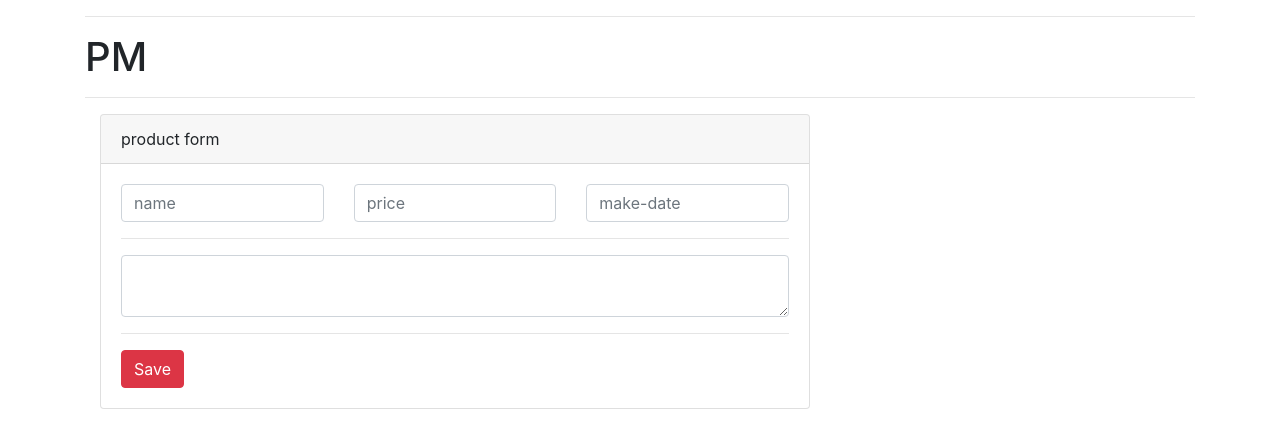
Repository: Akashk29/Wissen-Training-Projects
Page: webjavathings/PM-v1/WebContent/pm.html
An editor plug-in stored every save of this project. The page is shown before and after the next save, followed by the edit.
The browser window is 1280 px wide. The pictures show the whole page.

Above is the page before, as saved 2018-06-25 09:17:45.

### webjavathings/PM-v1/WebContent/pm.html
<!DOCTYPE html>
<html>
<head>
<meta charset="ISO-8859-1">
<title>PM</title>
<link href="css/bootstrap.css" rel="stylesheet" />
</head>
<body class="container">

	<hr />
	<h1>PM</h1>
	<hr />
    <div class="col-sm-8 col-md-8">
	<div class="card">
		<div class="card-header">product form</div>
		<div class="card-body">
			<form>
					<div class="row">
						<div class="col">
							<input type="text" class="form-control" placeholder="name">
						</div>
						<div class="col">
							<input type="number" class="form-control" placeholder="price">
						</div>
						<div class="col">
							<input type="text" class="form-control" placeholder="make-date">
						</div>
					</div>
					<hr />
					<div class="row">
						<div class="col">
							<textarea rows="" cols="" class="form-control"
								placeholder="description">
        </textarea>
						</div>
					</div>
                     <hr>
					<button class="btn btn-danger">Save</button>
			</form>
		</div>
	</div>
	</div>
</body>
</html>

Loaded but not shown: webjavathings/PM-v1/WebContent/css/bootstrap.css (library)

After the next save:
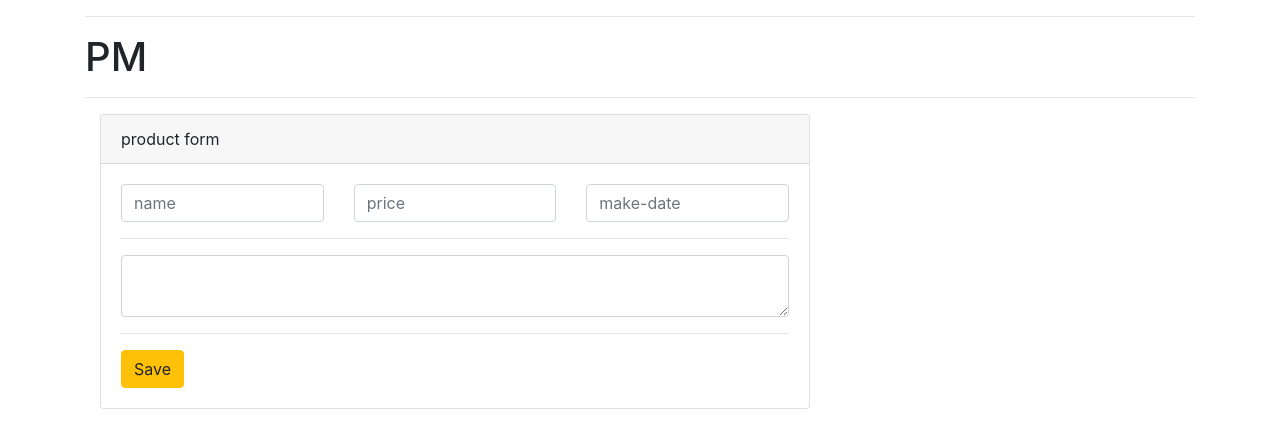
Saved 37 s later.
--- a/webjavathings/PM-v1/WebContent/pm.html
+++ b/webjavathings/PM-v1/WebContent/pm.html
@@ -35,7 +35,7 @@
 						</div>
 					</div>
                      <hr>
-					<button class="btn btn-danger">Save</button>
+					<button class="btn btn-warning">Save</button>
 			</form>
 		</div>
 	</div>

◇ ◇ ◇ ◇ ◇ ◇ ◇

Leave out the pictures and give the rest of the records again exactly.

Repository: Akashk29/Wissen-Training-Projects
Page: webjavathings/PM-v1/WebContent/pm.html
An editor plug-in stored every save of this project. The page is shown before and after the next save, followed by the edit.
The browser window is 1280 px wide. The pictures show the whole page.

Above is the page before, as saved 2018-06-25 09:17:45.

### webjavathings/PM-v1/WebContent/pm.html
<!DOCTYPE html>
<html>
<head>
<meta charset="ISO-8859-1">
<title>PM</title>
<link href="css/bootstrap.css" rel="stylesheet" />
</head>
<body class="container">

	<hr />
	<h1>PM</h1>
	<hr />
    <div class="col-sm-8 col-md-8">
	<div class="card">
		<div class="card-header">product form</div>
		<div class="card-body">
			<form>
					<div class="row">
						<div class="col">
							<input type="text" class="form-control" placeholder="name">
						</div>
						<div class="col">
							<input type="number" class="form-control" placeholder="price">
						</div>
						<div class="col">
							<input type="text" class="form-control" placeholder="make-date">
						</div>
					</div>
					<hr />
					<div class="row">
						<div class="col">
							<textarea rows="" cols="" class="form-control"
								placeholder="description">
        </textarea>
						</div>
					</div>
                     <hr>
					<button class="btn btn-danger">Save</button>
			</form>
		</div>
	</div>
	</div>
</body>
</html>

Loaded but not shown: webjavathings/PM-v1/WebContent/css/bootstrap.css (library)

After the next save:
Saved 37 s later.
--- a/webjavathings/PM-v1/WebContent/pm.html
+++ b/webjavathings/PM-v1/WebContent/pm.html
@@ -35,7 +35,7 @@
 						</div>
 					</div>
                      <hr>
-					<button class="btn btn-danger">Save</button>
+					<button class="btn btn-warning">Save</button>
 			</form>
 		</div>
 	</div>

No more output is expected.